## [About this task]
Retype all data exactly as given. Pictures should not be retyped.

*-*-*

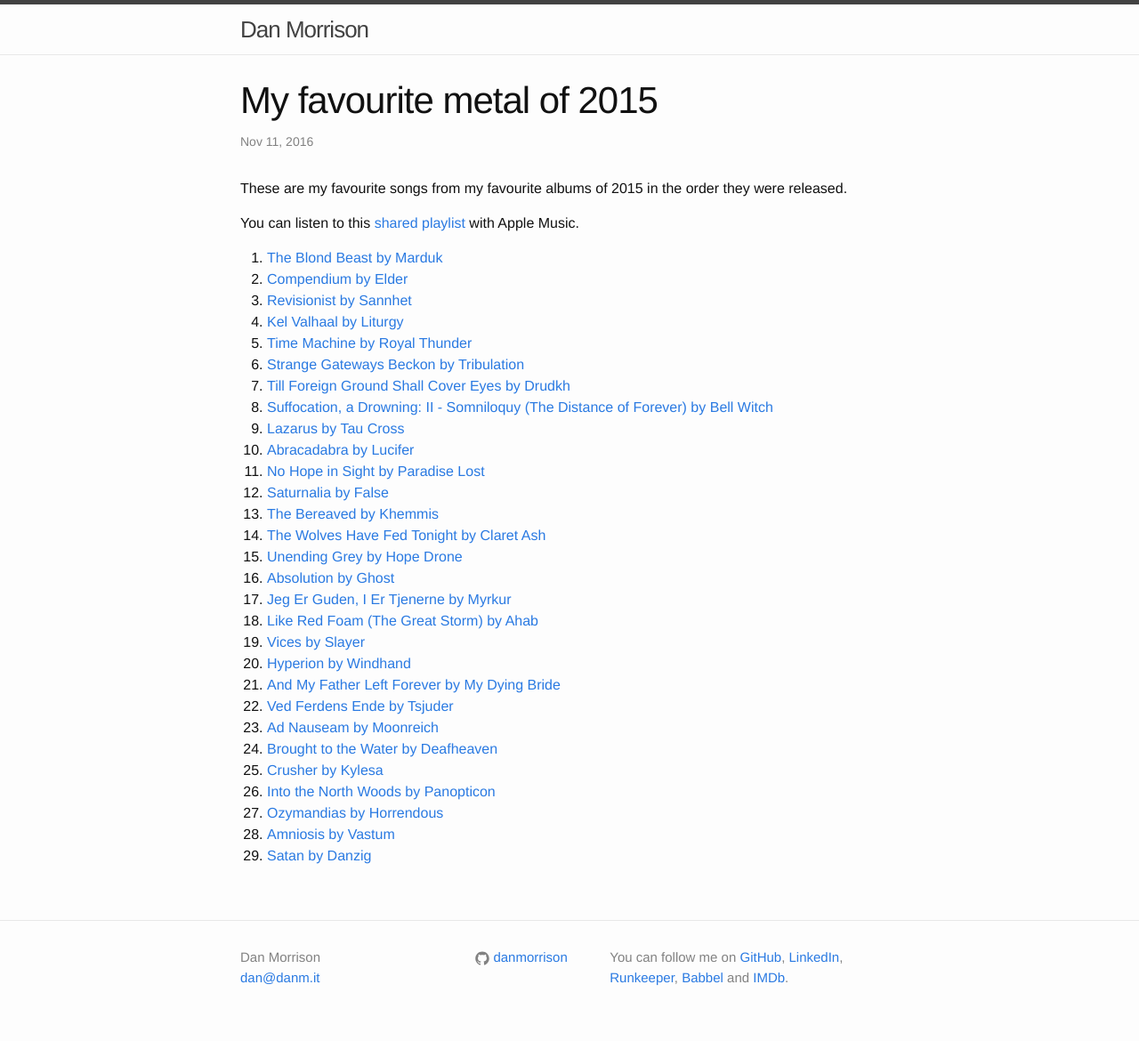
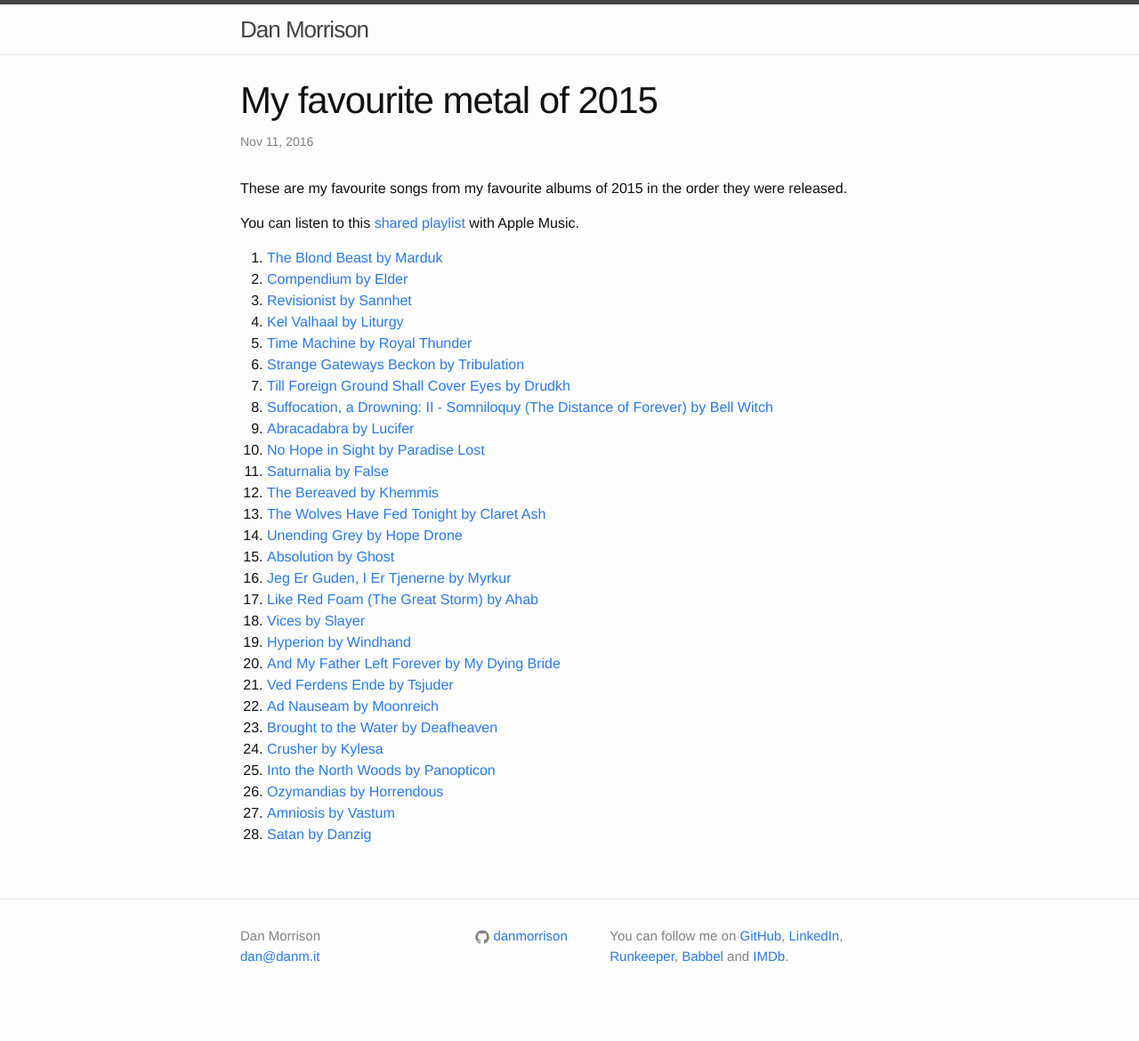
Before and after one commit to danmorrison/danmorrison.github.io, a Jekyll site: the page built from _posts/2016-11-11-metal-2015.md, in a window 1280 px wide. Shown: the whole page at 89% size. Built offline with Jekyll 4.4.1, drawn with Linux system fonts in a browser that asks for light colours; after the commit the page ends 1146 px from its top, so only the background shows below that.

Commit message:
Remove Lazarus

```diff
--- a/_posts/2016-11-11-metal-2015.md
+++ b/_posts/2016-11-11-metal-2015.md
@@ -18,7 +18,6 @@
 1. [Strange Gateways Beckon by Tribulation](https://itunes.apple.com/album/id1056468667?i=1056468871) <!-- 2015-04-20 -->
 1. [Till Foreign Ground Shall Cover Eyes by Drudkh](https://itunes.apple.com/album/id973680730?i=973680744) <!-- 2015-04-20 -->
 1. [Suffocation, a Drowning: II - Somniloquy (The Distance of Forever) by Bell Witch](https://itunes.apple.com/album/id979739886?i=979739889) <!-- 2015-04-28 -->
-1. [Lazarus by Tau Cross](https://itunes.apple.com/album/id975345545?i=975345550) <!-- 2015-05-19 -->
 1. [Abracadabra by Lucifer](https://itunes.apple.com/album/id987232553?i=987232556) <!-- 2015-05-25 -->
 1. [No Hope in Sight by Paradise Lost](https://itunes.apple.com/album/id1056440839?i=1056440840) <!-- 2015-06-01 -->
 1. [Saturnalia by False](https://itunes.apple.com/album/id992762466?i=992762475) <!-- 2015-06-16 -->
```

*-*-*

## [Response for this exercise]
Before and after one commit to danmorrison/danmorrison.github.io, a Jekyll site: the page built from _posts/2016-11-11-metal-2015.md, in a window 1280 px wide. Shown: the whole page at 89% size. Built offline with Jekyll 4.4.1, drawn with Linux system fonts in a browser that asks for light colours; after the commit the page ends 1146 px from its top, so only the background shows below that.

Commit message:
Remove Lazarus

```diff
--- a/_posts/2016-11-11-metal-2015.md
+++ b/_posts/2016-11-11-metal-2015.md
@@ -18,7 +18,6 @@
 1. [Strange Gateways Beckon by Tribulation](https://itunes.apple.com/album/id1056468667?i=1056468871) <!-- 2015-04-20 -->
 1. [Till Foreign Ground Shall Cover Eyes by Drudkh](https://itunes.apple.com/album/id973680730?i=973680744) <!-- 2015-04-20 -->
 1. [Suffocation, a Drowning: II - Somniloquy (The Distance of Forever) by Bell Witch](https://itunes.apple.com/album/id979739886?i=979739889) <!-- 2015-04-28 -->
-1. [Lazarus by Tau Cross](https://itunes.apple.com/album/id975345545?i=975345550) <!-- 2015-05-19 -->
 1. [Abracadabra by Lucifer](https://itunes.apple.com/album/id987232553?i=987232556) <!-- 2015-05-25 -->
 1. [No Hope in Sight by Paradise Lost](https://itunes.apple.com/album/id1056440839?i=1056440840) <!-- 2015-06-01 -->
 1. [Saturnalia by False](https://itunes.apple.com/album/id992762466?i=992762475) <!-- 2015-06-16 -->
```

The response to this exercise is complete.